Prompt >>
Each line from the one containing "ID, unknown ID, stale state" through the last line of the data below is to be written out verbatim, and nothing more.

Entries provided >>
=-=-=
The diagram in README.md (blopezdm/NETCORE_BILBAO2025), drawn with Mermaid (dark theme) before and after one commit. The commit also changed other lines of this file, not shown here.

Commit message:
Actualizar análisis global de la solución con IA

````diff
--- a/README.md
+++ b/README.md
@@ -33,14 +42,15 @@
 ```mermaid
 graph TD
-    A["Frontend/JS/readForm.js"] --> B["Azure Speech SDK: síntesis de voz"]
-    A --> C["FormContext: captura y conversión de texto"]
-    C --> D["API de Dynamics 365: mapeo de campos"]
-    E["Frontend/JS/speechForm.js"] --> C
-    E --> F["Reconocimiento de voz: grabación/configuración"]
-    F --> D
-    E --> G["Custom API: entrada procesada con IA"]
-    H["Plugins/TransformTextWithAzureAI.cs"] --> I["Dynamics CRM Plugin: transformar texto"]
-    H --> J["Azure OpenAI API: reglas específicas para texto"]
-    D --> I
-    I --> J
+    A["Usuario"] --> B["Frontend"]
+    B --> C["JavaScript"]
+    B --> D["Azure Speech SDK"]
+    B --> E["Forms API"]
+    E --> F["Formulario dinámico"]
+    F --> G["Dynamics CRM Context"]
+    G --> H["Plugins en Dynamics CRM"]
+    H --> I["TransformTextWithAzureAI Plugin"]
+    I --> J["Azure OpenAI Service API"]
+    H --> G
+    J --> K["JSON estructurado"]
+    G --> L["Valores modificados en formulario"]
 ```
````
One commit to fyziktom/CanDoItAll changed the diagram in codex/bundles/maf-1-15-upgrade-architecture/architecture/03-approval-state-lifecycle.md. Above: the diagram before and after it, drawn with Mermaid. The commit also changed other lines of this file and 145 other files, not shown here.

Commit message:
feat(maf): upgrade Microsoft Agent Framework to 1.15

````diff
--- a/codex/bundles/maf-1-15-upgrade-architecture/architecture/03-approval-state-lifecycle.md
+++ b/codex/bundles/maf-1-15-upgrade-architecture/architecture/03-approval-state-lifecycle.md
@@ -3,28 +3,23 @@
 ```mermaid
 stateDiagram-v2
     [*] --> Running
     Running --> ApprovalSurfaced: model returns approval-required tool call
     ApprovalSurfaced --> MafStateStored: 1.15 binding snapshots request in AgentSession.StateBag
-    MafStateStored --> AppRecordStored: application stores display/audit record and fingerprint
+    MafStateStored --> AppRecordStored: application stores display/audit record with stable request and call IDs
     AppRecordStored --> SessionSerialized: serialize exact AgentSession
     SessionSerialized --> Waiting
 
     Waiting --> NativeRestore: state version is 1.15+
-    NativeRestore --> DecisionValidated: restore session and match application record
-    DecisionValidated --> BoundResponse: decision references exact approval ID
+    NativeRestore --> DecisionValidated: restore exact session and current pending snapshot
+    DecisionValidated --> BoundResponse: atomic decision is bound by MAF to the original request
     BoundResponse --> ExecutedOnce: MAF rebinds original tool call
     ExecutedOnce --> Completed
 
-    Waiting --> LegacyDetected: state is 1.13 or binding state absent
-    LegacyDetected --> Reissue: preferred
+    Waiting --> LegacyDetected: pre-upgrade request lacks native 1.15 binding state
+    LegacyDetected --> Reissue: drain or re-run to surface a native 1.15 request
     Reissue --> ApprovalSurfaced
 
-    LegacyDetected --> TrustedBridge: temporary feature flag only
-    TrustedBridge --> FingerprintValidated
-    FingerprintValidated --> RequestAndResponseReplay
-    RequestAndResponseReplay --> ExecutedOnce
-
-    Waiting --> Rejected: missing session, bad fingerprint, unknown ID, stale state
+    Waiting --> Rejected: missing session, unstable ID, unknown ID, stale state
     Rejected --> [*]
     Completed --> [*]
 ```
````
=-=-=
Exercise result >>
+    Waiting --> Rejected: missing session, unstable ID, unknown ID, stale state
     Rejected --> [*]
     Completed --> [*]
 ```
````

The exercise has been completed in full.